Do not read this book. Do not listen to this book. Do not even contemplate this book. Unless, of course, you like tasteless, vulgar, trite, poorly written tales of sisters who are jealous, mean-spirited, and in all other ways poorly portrayed...then you might enjoy this forever long tale of the nasty Boleyn siblings (brother George doesn't get to look too good in here, either).

There is something to be said about women's societal strictures. We've come a long way, baby. But Gregory hardly addresses this in any worthwhile way, and it's no reason to read this book. It also made me think of how we mess up our world when we don't teach our children to be fair, nice, and just. If everything and everyone tells you that a) you are amazing, wonderful, and all powerful and b) you should get everything you want, you will most certainly believe that a) you are amazing, wonderful, and powerful and b) you should throw tantrums if and when you don't get everything you want. Hence we have King Henry VIII, and a few other rotten rulers throughout history, as well.

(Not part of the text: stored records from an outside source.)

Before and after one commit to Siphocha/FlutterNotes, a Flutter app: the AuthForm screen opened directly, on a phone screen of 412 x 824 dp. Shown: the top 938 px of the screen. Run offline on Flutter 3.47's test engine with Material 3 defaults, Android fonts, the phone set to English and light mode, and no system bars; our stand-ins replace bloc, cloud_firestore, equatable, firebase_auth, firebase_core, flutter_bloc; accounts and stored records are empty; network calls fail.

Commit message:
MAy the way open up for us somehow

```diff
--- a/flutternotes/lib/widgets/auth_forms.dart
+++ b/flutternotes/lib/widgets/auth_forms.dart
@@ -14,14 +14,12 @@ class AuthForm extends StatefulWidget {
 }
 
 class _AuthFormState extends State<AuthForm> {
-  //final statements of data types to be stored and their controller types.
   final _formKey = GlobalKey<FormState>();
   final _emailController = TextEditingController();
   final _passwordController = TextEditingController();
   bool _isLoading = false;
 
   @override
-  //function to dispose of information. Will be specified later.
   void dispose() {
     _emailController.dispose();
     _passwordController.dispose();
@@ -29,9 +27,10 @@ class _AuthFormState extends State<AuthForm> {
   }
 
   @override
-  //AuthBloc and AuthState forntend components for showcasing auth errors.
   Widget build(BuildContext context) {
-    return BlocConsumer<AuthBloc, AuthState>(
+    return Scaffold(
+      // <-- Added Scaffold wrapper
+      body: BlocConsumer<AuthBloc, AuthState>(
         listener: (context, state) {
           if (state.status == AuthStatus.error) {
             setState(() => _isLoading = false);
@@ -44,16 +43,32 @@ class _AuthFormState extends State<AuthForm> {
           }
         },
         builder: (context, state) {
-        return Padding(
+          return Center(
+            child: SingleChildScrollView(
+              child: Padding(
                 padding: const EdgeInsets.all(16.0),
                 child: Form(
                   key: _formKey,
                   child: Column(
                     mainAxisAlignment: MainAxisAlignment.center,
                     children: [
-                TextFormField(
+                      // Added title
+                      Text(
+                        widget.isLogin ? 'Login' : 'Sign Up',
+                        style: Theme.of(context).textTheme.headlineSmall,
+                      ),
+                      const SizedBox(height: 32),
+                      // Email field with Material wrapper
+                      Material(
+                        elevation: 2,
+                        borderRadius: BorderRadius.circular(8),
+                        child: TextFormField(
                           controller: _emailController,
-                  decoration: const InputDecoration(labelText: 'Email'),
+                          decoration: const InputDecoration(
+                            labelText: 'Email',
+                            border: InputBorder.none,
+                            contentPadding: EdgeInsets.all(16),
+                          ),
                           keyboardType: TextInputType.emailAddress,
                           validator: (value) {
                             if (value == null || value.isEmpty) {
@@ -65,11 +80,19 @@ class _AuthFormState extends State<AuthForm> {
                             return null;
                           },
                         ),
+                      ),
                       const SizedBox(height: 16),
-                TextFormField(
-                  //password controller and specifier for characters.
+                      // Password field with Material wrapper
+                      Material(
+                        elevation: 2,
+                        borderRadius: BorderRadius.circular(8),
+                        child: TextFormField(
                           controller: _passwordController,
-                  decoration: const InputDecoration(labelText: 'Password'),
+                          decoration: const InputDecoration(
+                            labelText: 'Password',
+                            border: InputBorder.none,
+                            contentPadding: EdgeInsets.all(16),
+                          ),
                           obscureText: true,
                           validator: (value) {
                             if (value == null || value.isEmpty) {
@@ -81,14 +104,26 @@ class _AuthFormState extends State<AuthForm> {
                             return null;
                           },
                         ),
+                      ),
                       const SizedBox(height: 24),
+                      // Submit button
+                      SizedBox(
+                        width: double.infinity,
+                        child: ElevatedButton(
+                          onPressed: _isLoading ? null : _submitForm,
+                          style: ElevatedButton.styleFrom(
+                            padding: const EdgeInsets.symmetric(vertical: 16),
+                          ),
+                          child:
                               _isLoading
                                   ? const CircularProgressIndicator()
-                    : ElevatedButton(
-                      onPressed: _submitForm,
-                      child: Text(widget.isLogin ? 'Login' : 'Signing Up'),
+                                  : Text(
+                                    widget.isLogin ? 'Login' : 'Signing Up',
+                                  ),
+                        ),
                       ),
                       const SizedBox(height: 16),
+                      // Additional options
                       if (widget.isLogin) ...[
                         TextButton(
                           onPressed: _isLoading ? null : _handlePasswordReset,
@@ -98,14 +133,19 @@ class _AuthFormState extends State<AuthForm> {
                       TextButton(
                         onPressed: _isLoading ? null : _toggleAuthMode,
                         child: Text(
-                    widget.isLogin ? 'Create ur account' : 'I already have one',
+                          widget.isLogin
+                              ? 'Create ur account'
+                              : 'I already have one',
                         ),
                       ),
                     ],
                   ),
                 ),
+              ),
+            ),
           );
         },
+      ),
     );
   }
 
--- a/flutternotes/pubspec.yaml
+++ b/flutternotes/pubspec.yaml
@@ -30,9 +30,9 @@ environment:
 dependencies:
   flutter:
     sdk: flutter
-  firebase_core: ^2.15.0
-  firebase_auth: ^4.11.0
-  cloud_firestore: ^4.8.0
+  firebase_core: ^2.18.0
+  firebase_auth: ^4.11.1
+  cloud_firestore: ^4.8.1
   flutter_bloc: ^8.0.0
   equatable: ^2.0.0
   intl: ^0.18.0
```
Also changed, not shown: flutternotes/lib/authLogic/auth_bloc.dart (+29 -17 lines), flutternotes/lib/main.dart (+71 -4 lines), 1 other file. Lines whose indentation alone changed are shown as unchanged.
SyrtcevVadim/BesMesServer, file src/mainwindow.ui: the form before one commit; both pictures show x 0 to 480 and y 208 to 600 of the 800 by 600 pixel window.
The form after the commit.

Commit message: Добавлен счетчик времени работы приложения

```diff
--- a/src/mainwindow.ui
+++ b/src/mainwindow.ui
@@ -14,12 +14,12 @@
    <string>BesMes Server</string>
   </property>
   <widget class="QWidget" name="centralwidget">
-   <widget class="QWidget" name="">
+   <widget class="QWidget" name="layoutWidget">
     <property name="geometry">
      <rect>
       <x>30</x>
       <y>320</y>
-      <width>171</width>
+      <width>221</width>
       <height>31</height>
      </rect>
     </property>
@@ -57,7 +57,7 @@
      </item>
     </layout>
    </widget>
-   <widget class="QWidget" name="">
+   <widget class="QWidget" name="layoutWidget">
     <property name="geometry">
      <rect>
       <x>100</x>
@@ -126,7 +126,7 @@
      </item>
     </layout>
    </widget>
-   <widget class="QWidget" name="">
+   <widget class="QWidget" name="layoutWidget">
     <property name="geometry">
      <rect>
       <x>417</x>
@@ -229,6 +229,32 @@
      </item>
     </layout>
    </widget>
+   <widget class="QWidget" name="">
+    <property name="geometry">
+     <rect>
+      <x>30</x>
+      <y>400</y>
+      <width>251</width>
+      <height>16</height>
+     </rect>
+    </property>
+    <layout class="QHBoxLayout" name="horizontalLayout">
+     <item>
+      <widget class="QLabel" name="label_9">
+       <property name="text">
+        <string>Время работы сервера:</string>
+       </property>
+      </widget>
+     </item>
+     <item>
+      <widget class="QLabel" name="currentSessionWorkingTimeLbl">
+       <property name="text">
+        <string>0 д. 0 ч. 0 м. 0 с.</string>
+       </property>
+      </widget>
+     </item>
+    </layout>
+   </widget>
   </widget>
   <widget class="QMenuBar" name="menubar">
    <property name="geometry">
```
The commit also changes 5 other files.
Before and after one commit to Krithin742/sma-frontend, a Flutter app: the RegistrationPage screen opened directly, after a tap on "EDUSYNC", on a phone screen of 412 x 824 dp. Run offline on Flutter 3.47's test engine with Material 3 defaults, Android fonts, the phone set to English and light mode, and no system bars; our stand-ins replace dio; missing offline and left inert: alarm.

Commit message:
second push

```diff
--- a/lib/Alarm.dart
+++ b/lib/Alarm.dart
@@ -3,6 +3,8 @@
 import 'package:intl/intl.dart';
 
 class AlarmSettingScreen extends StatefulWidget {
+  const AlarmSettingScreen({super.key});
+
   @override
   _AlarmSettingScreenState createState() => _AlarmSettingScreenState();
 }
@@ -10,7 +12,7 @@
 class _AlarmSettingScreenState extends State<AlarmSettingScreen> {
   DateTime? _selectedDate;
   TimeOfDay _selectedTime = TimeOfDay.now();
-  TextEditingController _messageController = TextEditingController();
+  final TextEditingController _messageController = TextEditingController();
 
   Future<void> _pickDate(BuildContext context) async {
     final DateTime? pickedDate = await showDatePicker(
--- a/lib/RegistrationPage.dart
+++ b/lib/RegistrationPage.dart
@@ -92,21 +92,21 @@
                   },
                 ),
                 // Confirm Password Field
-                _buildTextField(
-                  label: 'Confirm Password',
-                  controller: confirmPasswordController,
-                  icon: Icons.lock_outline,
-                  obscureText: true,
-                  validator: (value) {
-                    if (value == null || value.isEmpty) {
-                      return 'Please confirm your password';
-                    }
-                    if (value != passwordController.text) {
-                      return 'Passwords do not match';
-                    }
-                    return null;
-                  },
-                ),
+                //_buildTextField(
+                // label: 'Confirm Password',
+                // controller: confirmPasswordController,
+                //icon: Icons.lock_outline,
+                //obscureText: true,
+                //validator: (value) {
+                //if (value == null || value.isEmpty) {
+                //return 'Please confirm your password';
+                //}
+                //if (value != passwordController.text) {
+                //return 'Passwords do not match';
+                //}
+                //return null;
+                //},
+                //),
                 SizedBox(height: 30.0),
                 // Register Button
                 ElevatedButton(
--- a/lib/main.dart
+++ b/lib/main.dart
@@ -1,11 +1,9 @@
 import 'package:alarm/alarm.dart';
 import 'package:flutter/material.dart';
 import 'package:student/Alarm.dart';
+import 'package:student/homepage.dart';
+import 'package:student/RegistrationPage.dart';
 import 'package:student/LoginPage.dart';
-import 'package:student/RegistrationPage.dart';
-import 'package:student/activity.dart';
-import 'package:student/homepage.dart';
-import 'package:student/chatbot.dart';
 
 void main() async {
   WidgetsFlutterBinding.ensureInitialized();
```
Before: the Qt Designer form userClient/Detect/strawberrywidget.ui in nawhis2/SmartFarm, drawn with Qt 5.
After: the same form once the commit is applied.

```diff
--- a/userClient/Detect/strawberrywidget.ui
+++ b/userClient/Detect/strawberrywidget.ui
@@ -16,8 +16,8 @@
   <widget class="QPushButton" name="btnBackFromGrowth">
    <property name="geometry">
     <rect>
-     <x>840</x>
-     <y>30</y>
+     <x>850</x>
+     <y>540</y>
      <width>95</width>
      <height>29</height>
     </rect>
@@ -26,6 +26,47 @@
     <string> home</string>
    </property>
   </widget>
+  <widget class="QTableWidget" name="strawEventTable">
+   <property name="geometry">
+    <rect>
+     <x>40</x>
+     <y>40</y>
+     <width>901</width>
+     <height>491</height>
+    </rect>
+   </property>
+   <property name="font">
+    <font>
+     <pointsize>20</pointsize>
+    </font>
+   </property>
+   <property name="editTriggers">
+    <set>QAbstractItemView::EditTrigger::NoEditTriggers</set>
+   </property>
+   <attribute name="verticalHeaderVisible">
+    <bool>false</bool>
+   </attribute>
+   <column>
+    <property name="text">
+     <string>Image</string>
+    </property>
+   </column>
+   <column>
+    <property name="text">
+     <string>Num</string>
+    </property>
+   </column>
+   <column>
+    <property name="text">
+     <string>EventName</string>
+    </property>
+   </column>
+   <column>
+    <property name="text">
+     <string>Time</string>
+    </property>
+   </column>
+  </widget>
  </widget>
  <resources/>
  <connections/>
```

I most certainly wasted a good deal of time with this book. I count it as service to now warn you to stay away from this novel and avoid making the same mistake I did in ever getting started. I'm going to have to do penance and read nothing but math textbooks and Greek poetry from here on out. It will be a refreshing change from this novel!